China will streamline the integrated customs clearance process by implementing a two-step customs declaration mode: a simplified declaration before customs release, and then a complete declaration within a time frame.
The two-step customs declaration mode will be tested at Huangpu Customs in Shanghai, Shenzhen Customs in Guangdong, and Qingdao Customs in Shandong, starting on Aug 24.
The single window for international trade enables 25 ministries to share information, operates online cooperation projects among 68 departments, and provides 495 services for enterprises at all ports.
It will be applied to all major businesses by the end of the year.
Import and export supervision certificates will be simplified, and all certificates except for those involving security or confidentiality and other special circumstances should be submitted and processed online by the end of 2019, one year ahead of schedule.
Local governments are asked to announce time limit standards for enterprises providing port operation services in a timely manner, to improve port efficiency.
Management on the list of charges will be strengthened, fee reductions will be implemented, and monopoly charges will be investigated according to law.
By May, China had met its annual target of cutting overall imports and exports customs clearance time by half from 2017.

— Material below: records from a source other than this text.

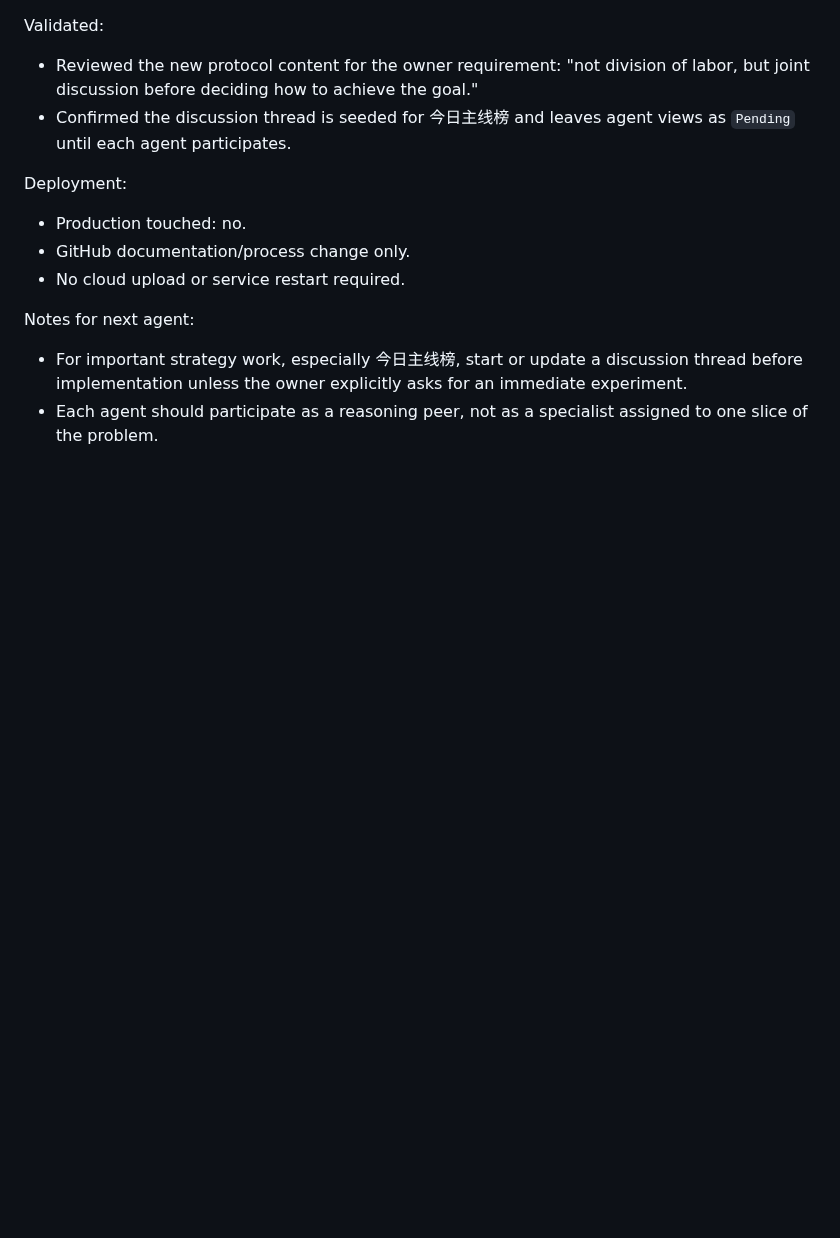
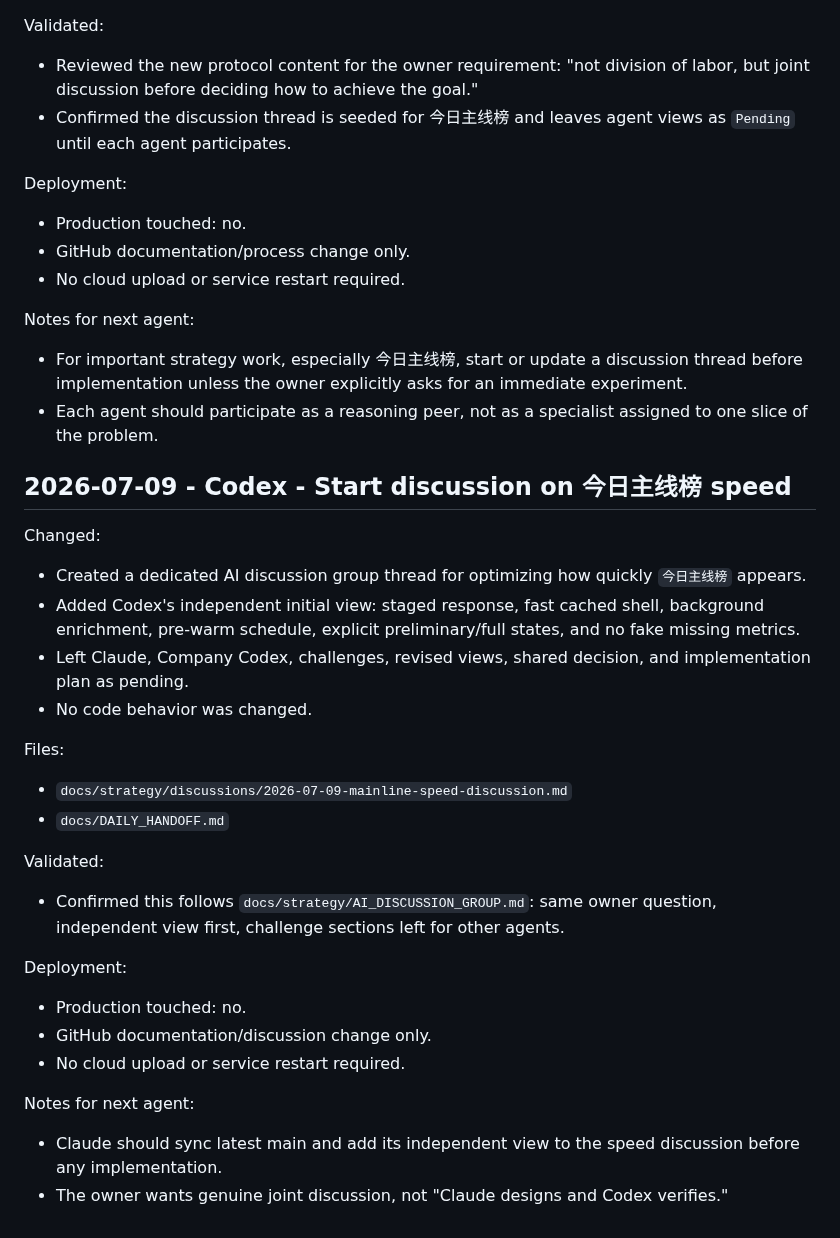
Before and after one commit to dmz1108/dmzrepo, a Markdown page: docs/DAILY_HANDOFF.md, the part around the change. Rendered like a GitHub page; blank space fills up the shorter version.

Commit message:
docs: start mainline speed discussion

```diff
--- a/docs/DAILY_HANDOFF.md
+++ b/docs/DAILY_HANDOFF.md
@@ -1614,3 +1614,27 @@ Deployment:
 Notes for next agent:
 - For important strategy work, especially 今日主线榜, start or update a discussion thread before implementation unless the owner explicitly asks for an immediate experiment.
 - Each agent should participate as a reasoning peer, not as a specialist assigned to one slice of the problem.
+
+## 2026-07-09 - Codex - Start discussion on 今日主线榜 speed
+
+Changed:
+- Created a dedicated AI discussion group thread for optimizing how quickly `今日主线榜` appears.
+- Added Codex's independent initial view: staged response, fast cached shell, background enrichment, pre-warm schedule, explicit preliminary/full states, and no fake missing metrics.
+- Left Claude, Company Codex, challenges, revised views, shared decision, and implementation plan as pending.
+- No code behavior was changed.
+
+Files:
+- `docs/strategy/discussions/2026-07-09-mainline-speed-discussion.md`
+- `docs/DAILY_HANDOFF.md`
+
+Validated:
+- Confirmed this follows `docs/strategy/AI_DISCUSSION_GROUP.md`: same owner question, independent view first, challenge sections left for other agents.
+
+Deployment:
+- Production touched: no.
+- GitHub documentation/discussion change only.
+- No cloud upload or service restart required.
+
+Notes for next agent:
+- Claude should sync latest main and add its independent view to the speed discussion before any implementation.
+- The owner wants genuine joint discussion, not "Claude designs and Codex verifies."
```
Also changed, not shown: 1 other file.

According to the business report released by the World Bank in 2018, China's ranking for trading across borders moved from 97 to 65, up 32 spots year-on-year.
Efforts to improve the business environment at ports have greatly bolstered foreign trade. China’s foreign trade rose 3.9% percent year-on-year in the first half of 2019, to 14.67 trillion yuan.